- The Chicago Wilderness (CW) Green Infrastructure Vision (GIV) data and strategies. The GIV is a regional-scale map of the Chicago Wilderness region that reflects existing and future green infrastructure. This includes natural areas, streams and wetlands, prairies and woodlands. The map identifies opportunities for expansion, restoration and connection all in support of the CW Biodiversity Recovery Plan.
- The Oak Ecosystem Recovery Project : A project coordinated by CW and The Morton Arboretum, will provide mapping of oak woodlands throughout the CW region and a plan that will provide important information for restoration and protection of this important forest habitat.
- The Illinois State Urban Forestry Plan provides a policy framework for implementing proper forest management and the planting and care of trees that make up the Illinois urban forest. RTI will prioritize action strategies to address needs identified in the plan relevant to the Chicago region.
- The CW Biodiversity Recovery Plan is a blueprint for saving and restoring the rare natural communities of the Chicago region. Developed over more than three years by hundreds of people — scientists, land managers, conservation advocates, planners, and caring citizens — the Recovery Plan outlines the steps necessary to achieve the mission of Chicago Wilderness and will be a key tool in identifying efforts for the RTI.
- The Northern Institute for Applied Climate Science worked with the Chicago Region Trees Initiative to complete a climate vulnerability assessment of the Chicago region and a resource tool on urban forest climate adaptation.
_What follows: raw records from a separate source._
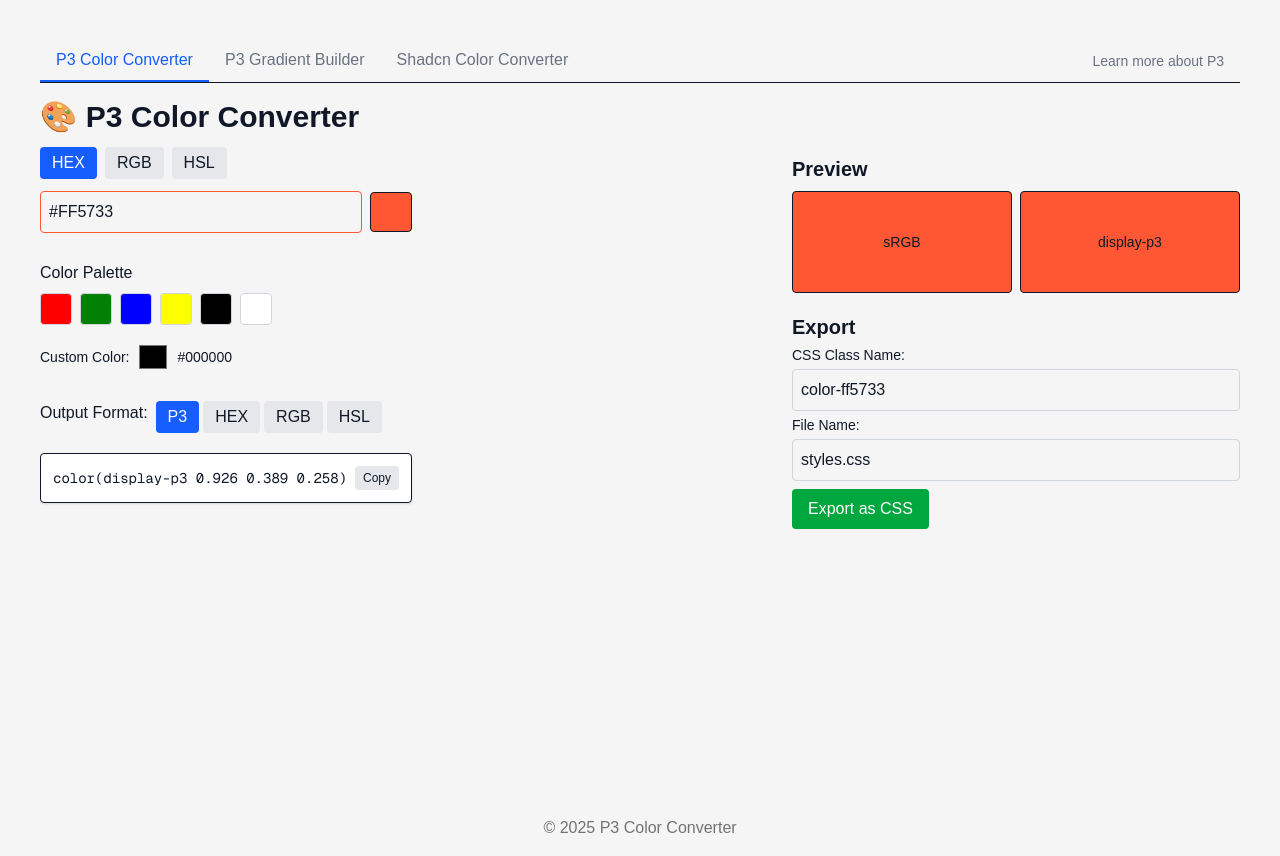
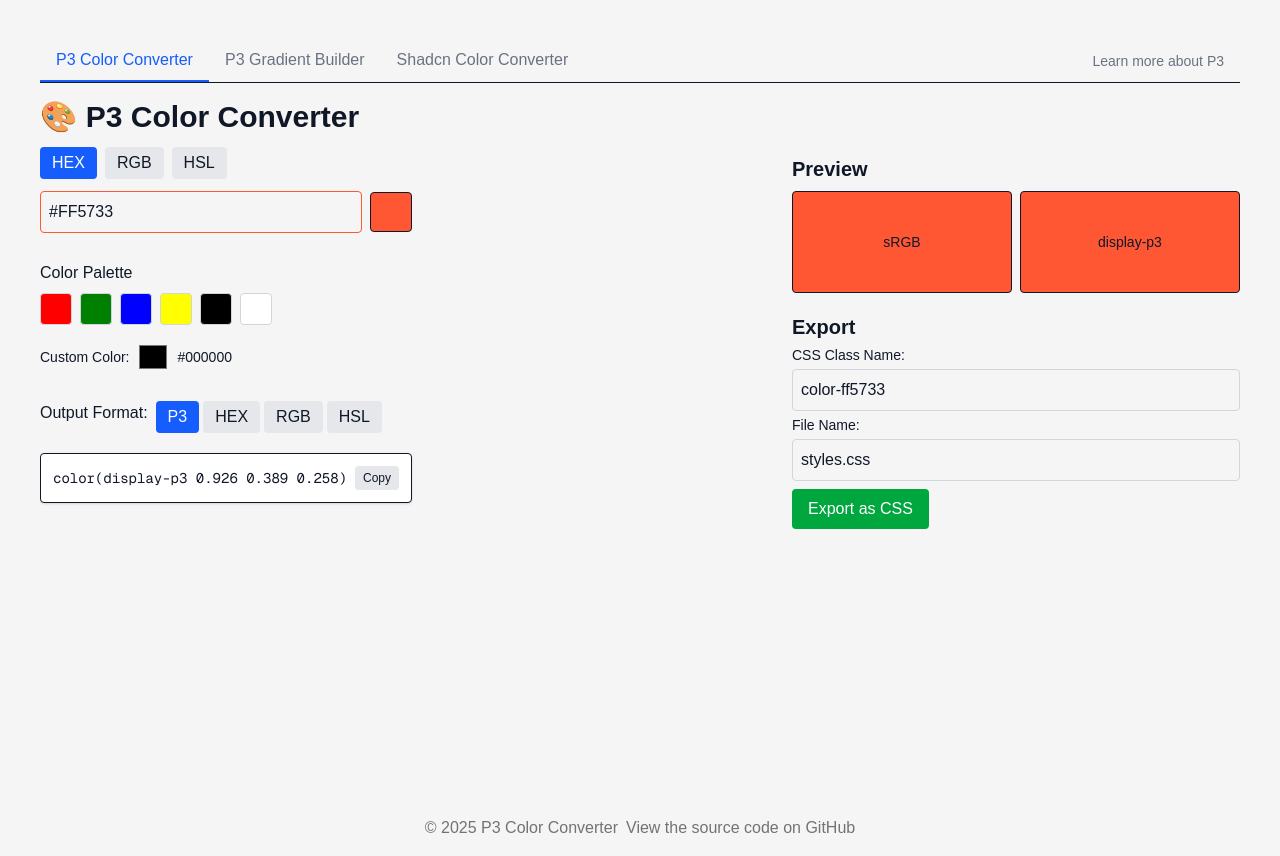
Before and after one commit to gokh4nozturk/p3-converter, a Next.js app: page / in a window 1280 px wide. Built offline with nearby package versions, Linux system fonts and the light colour scheme.

Commit message:
Update Footer component to include a link to the source code on GitHub, enhancing user access to project resources.

```diff
--- a/components/Footer.tsx
+++ b/components/Footer.tsx
@@ -1,7 +1,16 @@
 export default function Footer() {
   return (
-    <footer className="bg-neutral-100 p-4 text-center text-neutral-500">
+    <footer className="flex items-center justify-center gap-2 bg-neutral-100 p-4 text-center text-neutral-500">
       <p>&copy; 2025 P3 Color Converter</p>
+
+      <a
+        className="underline-offset-2 hover:underline"
+        target="_blank"
+        href="https://github.com/gokh4nozturk/p3-converter"
+        rel="noreferrer"
+      >
+        View the source code on GitHub
+      </a>
     </footer>
   );
 }
```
This tool will be incorporated into the CRTI strategy.
- CRTI will combine this high quality data on the urban forest with an effective policy framework to make recommendations on species diversity, management strategies, planting locations and other strategic efforts to inform forest management programs and integrate forests into larger regional plans for an impact of a healthier environment for the Chicago region. It will also help us design an effective interactive map with multiple data layers, such as the ones in the figure below.